-- Task directions --
Search the material for "原生前端" and copy each line in which it is found.

-- Data in this exercise --
————————
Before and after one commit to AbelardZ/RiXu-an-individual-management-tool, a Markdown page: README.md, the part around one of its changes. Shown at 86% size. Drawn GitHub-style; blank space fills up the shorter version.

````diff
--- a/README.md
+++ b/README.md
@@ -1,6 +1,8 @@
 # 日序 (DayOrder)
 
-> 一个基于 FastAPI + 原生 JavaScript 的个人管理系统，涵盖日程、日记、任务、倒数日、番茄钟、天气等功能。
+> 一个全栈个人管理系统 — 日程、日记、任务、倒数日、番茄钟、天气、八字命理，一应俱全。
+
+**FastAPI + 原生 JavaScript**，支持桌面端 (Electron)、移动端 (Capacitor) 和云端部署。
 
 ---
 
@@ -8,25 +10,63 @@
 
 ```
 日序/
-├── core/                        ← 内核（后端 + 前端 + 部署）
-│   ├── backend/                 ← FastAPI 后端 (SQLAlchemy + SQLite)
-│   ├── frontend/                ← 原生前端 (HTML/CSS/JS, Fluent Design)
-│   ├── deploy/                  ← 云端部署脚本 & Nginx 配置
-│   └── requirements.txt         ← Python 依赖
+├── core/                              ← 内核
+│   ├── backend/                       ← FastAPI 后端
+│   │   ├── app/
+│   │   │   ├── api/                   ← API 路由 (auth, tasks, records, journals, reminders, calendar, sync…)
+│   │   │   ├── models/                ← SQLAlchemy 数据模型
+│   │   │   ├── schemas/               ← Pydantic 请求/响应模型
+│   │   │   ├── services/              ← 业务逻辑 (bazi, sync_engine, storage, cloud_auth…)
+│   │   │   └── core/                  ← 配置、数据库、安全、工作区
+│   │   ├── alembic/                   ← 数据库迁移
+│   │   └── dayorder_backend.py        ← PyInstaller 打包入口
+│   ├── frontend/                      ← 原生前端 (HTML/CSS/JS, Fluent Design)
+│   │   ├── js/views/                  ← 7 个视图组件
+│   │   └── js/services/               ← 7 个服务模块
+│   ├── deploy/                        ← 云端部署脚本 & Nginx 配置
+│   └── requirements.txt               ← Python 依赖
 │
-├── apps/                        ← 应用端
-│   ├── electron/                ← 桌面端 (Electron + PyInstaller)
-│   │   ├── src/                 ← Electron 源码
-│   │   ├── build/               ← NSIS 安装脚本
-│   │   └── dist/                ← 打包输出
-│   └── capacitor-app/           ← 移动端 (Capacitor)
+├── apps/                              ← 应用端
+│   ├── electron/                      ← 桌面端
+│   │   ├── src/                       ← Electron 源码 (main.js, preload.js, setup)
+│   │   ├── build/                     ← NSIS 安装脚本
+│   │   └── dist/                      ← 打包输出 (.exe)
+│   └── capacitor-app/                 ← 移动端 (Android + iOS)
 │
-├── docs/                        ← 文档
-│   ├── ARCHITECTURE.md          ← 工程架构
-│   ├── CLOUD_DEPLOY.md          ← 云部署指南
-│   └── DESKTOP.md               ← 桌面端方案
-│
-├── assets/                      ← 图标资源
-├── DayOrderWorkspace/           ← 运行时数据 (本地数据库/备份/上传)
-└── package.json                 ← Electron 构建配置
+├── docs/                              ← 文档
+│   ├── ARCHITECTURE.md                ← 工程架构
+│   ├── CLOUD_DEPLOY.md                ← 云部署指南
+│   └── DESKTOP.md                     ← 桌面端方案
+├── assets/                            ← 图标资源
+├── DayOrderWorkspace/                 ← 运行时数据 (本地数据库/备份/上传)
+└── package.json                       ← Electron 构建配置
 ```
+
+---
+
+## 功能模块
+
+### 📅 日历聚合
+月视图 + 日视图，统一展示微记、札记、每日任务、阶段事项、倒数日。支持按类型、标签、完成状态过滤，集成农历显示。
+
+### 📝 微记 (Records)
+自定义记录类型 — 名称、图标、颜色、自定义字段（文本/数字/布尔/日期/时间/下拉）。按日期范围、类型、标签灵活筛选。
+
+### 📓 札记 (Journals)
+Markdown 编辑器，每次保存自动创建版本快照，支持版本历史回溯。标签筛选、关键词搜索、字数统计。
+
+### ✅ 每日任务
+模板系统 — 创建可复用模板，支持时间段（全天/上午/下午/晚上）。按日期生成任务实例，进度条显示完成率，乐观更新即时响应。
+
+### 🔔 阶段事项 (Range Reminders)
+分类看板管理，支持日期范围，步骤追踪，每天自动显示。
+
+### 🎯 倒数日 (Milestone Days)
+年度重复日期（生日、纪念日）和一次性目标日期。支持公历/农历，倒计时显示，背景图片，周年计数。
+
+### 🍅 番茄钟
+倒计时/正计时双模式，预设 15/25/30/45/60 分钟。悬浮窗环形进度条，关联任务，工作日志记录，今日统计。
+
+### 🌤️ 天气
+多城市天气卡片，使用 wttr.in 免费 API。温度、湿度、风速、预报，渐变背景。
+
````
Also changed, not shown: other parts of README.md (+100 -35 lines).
————————
-- Solution below --
-│   ├── frontend/                ← 原生前端 (HTML/CSS/JS, Fluent Design)
+│   ├── frontend/                      ← 原生前端 (HTML/CSS/JS, Fluent Design)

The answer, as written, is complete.